ELC added Panorama from Palo Alto Networks to efficiently and centrally manage all of its firewalls and policies. Panorama, running as a VMware virtual machine, provides centralized management and logging capabilities to easily manage all security platforms from one location and interface, and quickly deploy uniform polices to all devices. It also added a subscription to GlobalProtect™, which extends to their secure application enablement policies to all users—including mobile—regardless of location or device used for access.

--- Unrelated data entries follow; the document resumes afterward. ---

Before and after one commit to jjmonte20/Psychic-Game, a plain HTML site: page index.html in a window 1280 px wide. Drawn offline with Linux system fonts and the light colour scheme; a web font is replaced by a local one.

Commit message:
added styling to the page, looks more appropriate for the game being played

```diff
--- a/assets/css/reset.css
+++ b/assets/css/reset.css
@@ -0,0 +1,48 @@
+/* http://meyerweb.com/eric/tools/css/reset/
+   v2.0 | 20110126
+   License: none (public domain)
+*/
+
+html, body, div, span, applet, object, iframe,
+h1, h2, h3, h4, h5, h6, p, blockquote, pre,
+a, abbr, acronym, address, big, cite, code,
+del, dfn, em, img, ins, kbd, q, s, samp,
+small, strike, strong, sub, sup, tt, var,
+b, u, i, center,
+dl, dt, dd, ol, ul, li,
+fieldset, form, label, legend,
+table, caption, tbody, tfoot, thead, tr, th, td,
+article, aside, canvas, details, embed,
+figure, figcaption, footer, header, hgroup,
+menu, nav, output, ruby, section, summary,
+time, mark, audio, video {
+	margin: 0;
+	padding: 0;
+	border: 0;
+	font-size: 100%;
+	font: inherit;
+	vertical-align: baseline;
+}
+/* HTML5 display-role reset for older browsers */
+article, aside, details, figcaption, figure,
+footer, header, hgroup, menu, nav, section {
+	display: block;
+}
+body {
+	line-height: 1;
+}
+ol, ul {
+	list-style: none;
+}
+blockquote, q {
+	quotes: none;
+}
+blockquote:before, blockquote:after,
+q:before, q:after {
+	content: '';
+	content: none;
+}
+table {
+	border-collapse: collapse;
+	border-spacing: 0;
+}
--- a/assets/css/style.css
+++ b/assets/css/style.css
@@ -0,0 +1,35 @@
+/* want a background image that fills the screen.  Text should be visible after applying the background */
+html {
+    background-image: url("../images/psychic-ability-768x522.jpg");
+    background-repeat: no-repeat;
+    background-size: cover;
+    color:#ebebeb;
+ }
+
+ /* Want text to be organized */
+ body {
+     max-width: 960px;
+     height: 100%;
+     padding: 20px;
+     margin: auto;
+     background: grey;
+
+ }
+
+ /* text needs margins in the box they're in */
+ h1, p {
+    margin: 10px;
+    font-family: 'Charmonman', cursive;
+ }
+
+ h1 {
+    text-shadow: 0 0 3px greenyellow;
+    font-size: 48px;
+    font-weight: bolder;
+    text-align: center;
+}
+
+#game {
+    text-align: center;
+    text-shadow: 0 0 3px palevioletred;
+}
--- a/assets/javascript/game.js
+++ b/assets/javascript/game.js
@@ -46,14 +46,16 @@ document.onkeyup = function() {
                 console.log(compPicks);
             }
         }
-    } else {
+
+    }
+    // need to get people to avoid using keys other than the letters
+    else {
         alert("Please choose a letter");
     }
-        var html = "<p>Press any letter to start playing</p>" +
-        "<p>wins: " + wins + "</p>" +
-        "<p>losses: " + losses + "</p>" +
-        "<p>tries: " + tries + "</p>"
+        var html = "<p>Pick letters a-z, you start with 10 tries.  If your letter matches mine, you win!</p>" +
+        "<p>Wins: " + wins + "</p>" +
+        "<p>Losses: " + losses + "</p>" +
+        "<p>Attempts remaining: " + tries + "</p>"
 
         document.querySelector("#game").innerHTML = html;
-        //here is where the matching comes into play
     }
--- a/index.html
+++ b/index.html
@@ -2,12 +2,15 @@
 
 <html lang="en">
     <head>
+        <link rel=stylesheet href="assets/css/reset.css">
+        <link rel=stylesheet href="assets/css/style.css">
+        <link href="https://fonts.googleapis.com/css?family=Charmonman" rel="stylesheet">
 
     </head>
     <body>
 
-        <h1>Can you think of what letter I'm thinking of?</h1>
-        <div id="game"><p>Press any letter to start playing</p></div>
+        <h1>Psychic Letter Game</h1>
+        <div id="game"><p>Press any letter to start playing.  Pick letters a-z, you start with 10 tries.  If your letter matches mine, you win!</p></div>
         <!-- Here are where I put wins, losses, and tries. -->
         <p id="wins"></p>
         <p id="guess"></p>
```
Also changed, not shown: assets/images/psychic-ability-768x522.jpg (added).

The deployment of Palo Alto Networks was uneventful. “We took out the box, set up an IP, hit a button, clicked and told the person at each local site around the world to remove the cables and proxy servers. No local tweaks were required because the configuration is done globally, and distributed through Panorama. We just clicked and synchronized everything.” ELC is using all the features of the Palo Alto Networks firewalls, including URL filtering (PAN-DB), WildFire, Threat Prevention including IPS, and as a VPN gateway for employees to access the network.


Due to standardizing security on Palo Alto Networks, ELC has reaped a variety of benefits. These include better efficiencies and lower IT management costs, increased security, and the ability to satisfy requests for exceptions to rules faster. “With Palo Alto Networks, we deliver better service, more securely, faster, and more accurately, and do so using fewer resources,” says ELC’s InfoSec Officer.

IT is now far more responsive. “It used to take half a day to accommodate changes,” says ELC’s Security Operations Manager. “Now, users can request access to things on their own and get an instant, automatic reply based on our rules, instead of us having to look at each one and decide.”

ELC appreciates Palo Alto Networks unique, comprehensive approach to security. “The difference between app- versus port-based firewall security is dramatic. Cisco is totally port-based and difficult to manage, especially on non-standard communication requests. The app awareness of Palo Alto Networks allows us to shrink our rule sets considerably, and gives us information we can read and use. Previously, we couldn’t make anything out of our logs. Now it’s so easy: we just click, look, and understand. It’s like going from zero to 100 kilometers per hour in seconds.”